The molecular pathways leading to Alzheimer-type dementia are not well understood, but the amyloid β-protein is believed to be centrally involved. The quantity of amyloid β-protein containing plaques does not correlate well with clinical status, suggesting that if amyloid β-protein is pathogenic it involves soluble non-plaque material. Using 43 brains from the Newcastle cohort of the population-representative Medical Research Council Cognitive Function and Ageing Study, we examined the relationship between biochemically distinct forms of amyloid β-protein and the presence of Alzheimer-type dementia. Cortical samples were serially extracted with Tris-buffered saline, Tris-buffered saline containing 1% TX-100 and with 88% formic acid and extracts analysed for amyloid β-protein by immunoprecipitation/western blotting. The cohort was divisible into those with dementia at death with (n = 14) or without (n = 10) significant Alzheimer-type pathology, and those who were not demented (n = 19). Amyloid β-protein monomer in extracts produced using Tris-buffered saline and Tris-buffered saline containing 1% TX-100 were strongly associated with Alzheimer type dementia (P < 0.001) and sodium dodecyl sulphate-stable amyloid β-protein dimer was detected specifically and sensitively in Tris-buffered saline, Tris-buffered saline containing 1% TX-100 and formic acid extracts of Alzheimer brain. Amyloid β-protein monomer in the formic acid fraction closely correlated with diffuse and neuritic plaque burden, but was not specific for dementia. These findings support the hypothesis that soluble amyloid β-protein is a major correlate of dementia associated with Alzheimer-type pathology and is likely to be intimately involved in the pathogenesis of cognitive failure.
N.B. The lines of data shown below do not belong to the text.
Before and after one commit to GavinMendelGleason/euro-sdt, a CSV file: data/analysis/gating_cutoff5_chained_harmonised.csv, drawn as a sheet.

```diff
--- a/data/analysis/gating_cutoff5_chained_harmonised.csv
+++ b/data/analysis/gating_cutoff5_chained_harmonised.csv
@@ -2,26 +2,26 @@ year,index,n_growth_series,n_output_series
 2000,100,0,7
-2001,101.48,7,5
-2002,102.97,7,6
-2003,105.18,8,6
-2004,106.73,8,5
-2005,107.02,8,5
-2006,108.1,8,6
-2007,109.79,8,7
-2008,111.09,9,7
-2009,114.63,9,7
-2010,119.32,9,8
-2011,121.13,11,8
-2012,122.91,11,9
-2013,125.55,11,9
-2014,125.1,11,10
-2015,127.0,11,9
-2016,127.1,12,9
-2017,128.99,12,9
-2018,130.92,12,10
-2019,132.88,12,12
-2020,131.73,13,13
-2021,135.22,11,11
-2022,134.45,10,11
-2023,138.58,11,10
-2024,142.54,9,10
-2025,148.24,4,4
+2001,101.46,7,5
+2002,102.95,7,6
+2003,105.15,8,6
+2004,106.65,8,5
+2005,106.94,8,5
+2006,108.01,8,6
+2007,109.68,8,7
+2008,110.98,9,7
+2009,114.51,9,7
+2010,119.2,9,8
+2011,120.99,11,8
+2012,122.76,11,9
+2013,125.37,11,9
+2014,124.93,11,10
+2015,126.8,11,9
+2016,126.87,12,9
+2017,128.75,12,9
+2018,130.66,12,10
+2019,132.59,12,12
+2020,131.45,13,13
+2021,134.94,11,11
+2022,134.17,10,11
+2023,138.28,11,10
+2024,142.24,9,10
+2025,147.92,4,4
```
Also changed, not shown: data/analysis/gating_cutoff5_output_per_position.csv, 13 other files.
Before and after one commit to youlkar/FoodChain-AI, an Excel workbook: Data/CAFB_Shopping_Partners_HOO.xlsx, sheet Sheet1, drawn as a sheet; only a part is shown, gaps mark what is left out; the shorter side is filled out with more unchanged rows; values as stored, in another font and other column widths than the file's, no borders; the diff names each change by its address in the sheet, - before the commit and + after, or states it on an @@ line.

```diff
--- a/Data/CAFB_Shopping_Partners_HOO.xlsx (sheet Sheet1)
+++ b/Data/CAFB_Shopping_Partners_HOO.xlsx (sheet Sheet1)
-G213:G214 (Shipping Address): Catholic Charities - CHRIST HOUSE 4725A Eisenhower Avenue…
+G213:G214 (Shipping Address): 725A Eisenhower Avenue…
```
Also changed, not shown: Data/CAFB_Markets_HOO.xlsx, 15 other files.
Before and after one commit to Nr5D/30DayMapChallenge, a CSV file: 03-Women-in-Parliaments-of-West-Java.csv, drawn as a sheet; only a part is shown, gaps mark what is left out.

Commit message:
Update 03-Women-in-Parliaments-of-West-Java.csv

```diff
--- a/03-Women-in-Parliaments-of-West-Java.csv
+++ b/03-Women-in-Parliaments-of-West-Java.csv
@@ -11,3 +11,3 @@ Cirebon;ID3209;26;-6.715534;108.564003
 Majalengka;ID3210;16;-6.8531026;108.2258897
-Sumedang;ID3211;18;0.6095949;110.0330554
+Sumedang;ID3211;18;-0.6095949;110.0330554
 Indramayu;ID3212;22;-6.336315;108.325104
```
Alzheimer’s disease pathology
Consortium to Establish a Registry for Alzheimer’s Disease
dementia but no significant Alzheimer’s disease pathology
Jessica M.Mc Donald, George M.Savva, CarolBrayne, Alfred T.Welzel, GillForster, Ganesh M.Shankar, Dennis J.Selkoe, Paul G.Ince, Dominic M.WalshBrain(2010)133 (5):
1328-1341DOI: http://dx.doi.org/10.1093/brain/awq065First published online: 19 April 2010 (14 pages)